Instruction in mineralogy, botany, and zoology leads, as we have seen, from actual inspection to the development of the ideas of species, genera, &c., which are component parts of created beings, and are revealed by examining their appearances. These ideas connect what are of like kinds, and separate them from those unlike them.
*Nov. Org., I., 68.
Tieck, in "Puss in Boots," (Phantasus,) 2, 247.
"Thou stand'st mysteriously revealed." Goethe's "Winter Journey to the Harz." (Harzreife im Winter.)
But when we have correctly learned and expressed these generic ideas, have we thus arrived at the actuality of their existence?-have we learned what is the essence of their being and life?
Haller, who all his long life unweariedly and honestly investigated nature, may answer:
"No spirit, however creative, can pierce the secrets of nature."
No created spirit he meant, of course; the Creator is to be excepted. And the great Bacon agrees with Haller: "It is falsely claimed that the senses of man are the measure of things; on the other hand, all the apprehensions, both of the senses and of the intellect, correspond to the essential nature of man, not to that of the universe. The human understanding is like an uneven mirror in reflecting objectsit mingles up its own nature with their nature, and confuses and colors them." And Newton's doctrine is the same, when he says, "We see only the forms and colors of bodies, hear only their sounds, feel only their outer surfaces, smell only their perfume, taste only their flavor; the essence of their being we can perceive by no sense and by no reflection."
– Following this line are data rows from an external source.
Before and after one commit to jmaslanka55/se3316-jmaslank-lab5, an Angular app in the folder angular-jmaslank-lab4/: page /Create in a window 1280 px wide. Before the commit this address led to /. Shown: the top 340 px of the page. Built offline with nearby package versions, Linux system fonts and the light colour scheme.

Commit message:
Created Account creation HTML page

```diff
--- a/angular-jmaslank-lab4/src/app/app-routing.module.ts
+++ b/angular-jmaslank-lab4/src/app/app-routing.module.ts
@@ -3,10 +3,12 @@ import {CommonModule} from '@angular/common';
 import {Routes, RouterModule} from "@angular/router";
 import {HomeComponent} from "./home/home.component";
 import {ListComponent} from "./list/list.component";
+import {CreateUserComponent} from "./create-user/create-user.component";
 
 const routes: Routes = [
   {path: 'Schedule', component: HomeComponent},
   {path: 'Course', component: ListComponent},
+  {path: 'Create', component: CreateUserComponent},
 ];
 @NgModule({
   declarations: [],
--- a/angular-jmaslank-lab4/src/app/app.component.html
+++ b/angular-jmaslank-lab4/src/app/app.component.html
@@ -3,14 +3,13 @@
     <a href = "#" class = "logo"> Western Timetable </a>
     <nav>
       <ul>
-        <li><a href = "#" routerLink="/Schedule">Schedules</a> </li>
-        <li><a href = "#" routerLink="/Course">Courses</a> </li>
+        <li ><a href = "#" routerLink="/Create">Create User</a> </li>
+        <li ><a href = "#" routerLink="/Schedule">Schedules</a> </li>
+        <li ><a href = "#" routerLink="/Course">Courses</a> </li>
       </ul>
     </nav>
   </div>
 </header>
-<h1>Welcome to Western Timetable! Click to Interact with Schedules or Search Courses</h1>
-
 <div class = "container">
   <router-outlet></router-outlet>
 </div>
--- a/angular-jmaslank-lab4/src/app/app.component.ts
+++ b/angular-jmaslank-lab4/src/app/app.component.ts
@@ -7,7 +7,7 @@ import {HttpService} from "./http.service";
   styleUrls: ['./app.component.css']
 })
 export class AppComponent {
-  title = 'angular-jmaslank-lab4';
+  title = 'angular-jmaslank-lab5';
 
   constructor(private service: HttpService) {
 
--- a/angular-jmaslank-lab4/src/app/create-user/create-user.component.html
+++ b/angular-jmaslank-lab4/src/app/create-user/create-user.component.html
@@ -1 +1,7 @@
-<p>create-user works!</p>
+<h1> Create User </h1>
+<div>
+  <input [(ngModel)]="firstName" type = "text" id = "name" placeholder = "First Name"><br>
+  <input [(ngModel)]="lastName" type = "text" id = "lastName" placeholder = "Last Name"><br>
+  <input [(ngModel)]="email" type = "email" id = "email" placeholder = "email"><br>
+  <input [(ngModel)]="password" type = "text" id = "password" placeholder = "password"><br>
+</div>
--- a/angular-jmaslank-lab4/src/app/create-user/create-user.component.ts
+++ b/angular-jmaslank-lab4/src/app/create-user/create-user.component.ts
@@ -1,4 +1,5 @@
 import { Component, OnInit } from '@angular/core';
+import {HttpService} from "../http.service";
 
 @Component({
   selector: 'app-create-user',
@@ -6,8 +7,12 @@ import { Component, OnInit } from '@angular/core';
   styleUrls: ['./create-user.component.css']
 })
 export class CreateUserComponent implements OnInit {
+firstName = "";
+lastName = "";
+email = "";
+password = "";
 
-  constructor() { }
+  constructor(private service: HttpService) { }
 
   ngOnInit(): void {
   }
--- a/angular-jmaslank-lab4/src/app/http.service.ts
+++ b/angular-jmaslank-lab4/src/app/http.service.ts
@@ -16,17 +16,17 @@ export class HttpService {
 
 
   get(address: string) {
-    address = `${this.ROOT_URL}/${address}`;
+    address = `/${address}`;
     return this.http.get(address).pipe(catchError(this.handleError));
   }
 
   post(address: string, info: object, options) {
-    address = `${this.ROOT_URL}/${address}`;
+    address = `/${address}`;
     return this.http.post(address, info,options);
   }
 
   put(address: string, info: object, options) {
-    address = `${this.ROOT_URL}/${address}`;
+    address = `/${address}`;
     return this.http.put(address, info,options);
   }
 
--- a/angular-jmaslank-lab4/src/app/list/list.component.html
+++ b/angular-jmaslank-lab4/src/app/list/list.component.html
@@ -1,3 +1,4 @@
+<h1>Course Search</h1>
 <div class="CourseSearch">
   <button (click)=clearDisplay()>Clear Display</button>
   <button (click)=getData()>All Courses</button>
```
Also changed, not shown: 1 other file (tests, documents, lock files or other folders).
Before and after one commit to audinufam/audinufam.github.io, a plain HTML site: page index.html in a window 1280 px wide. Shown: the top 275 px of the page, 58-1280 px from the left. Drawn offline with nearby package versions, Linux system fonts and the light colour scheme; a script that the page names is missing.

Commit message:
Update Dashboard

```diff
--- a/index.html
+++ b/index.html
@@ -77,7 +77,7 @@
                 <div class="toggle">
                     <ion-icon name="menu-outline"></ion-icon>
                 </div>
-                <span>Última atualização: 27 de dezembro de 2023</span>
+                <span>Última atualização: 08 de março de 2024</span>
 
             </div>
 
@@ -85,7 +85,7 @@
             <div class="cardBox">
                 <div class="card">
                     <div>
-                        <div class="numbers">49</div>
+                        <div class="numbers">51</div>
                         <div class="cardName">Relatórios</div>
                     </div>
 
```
Goethe at one time controverted Haller's assertion, but afterward agreed with it. He says, "The true, identical with the divine, will never permit itself to be directly perceived by us; we discern it only in reflections, examples, symbols; in single and related phenomena; we become aware of its existence as an incomprehensible life, and yet can not escape the desire of comprehending it."
Cuvier repeatedly admits that there are incomprehensible mysteries in his science. Thus he says, "The operation of external things upon the consciousness, the awakening of a perception, a conception, is a secret impenetrable to our reason." The great zoologist, who has surpassed all in investigating the laws of the animal creation, comes upon the question-what is life? and how does it exist? and he confesses that these important questions can not be answered; that life is a profound mystery.§
We often hear the confession, "How vast is that of which we are ignorant!" We readily admit that we know nothing of the interior of Africa, or of the lands near the poles; that probably many new plants, animals, and minerals may be discovered there, and the like;
Nov. Org., I., 41.
Principia, 3, 1. 675. (Le Seur's ed., 1760 ) "Their essence we can perceive by no sense, no reflection; and much less have we any idea of the essential substance of God." * Works, 51, 254.
$ Cuvier's "Animal Kingdom," translated by Voigt, vol. 1. 9, 10. "All the endeavors of physicists have been unable to inform us how life is organized; whether of itself, or from some external source" The existence of organized bodies is therefore the greatest secret of organic economy, and of all nature"